··· DATASET RECORDS
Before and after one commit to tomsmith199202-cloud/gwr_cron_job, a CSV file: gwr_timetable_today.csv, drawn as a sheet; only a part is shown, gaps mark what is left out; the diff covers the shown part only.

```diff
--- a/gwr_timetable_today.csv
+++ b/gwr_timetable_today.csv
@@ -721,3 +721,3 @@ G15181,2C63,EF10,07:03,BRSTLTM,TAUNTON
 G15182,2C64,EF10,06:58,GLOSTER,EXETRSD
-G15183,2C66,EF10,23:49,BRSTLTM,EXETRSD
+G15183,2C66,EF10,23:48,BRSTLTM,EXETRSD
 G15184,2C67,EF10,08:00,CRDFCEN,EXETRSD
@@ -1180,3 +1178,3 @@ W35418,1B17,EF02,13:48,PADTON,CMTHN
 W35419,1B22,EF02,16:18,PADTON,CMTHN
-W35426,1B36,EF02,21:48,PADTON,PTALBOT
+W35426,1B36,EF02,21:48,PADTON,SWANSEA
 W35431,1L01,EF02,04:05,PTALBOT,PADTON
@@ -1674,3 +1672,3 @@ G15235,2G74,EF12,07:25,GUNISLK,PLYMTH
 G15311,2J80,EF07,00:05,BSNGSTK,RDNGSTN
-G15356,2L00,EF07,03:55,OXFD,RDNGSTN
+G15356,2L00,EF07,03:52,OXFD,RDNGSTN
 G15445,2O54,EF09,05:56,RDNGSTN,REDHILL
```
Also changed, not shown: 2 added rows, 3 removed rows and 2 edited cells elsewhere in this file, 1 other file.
······
• **TASK INSTRUCTIONS**
Restate the whole listing word for word so that no line differs from the original.

• **SOLUTION BELOW**
Before and after one commit to tomsmith199202-cloud/gwr_cron_job, a CSV file: gwr_timetable_today.csv, drawn as a sheet; only a part is shown, gaps mark what is left out; the diff covers the shown part only.

```diff
--- a/gwr_timetable_today.csv
+++ b/gwr_timetable_today.csv
@@ -721,3 +721,3 @@ G15181,2C63,EF10,07:03,BRSTLTM,TAUNTON
 G15182,2C64,EF10,06:58,GLOSTER,EXETRSD
-G15183,2C66,EF10,23:49,BRSTLTM,EXETRSD
+G15183,2C66,EF10,23:48,BRSTLTM,EXETRSD
 G15184,2C67,EF10,08:00,CRDFCEN,EXETRSD
@@ -1180,3 +1178,3 @@ W35418,1B17,EF02,13:48,PADTON,CMTHN
 W35419,1B22,EF02,16:18,PADTON,CMTHN
-W35426,1B36,EF02,21:48,PADTON,PTALBOT
+W35426,1B36,EF02,21:48,PADTON,SWANSEA
 W35431,1L01,EF02,04:05,PTALBOT,PADTON
@@ -1674,3 +1672,3 @@ G15235,2G74,EF12,07:25,GUNISLK,PLYMTH
 G15311,2J80,EF07,00:05,BSNGSTK,RDNGSTN
-G15356,2L00,EF07,03:55,OXFD,RDNGSTN
+G15356,2L00,EF07,03:52,OXFD,RDNGSTN
 G15445,2O54,EF09,05:56,RDNGSTN,REDHILL
```
Also changed, not shown: 2 added rows, 3 removed rows and 2 edited cells elsewhere in this file, 1 other file.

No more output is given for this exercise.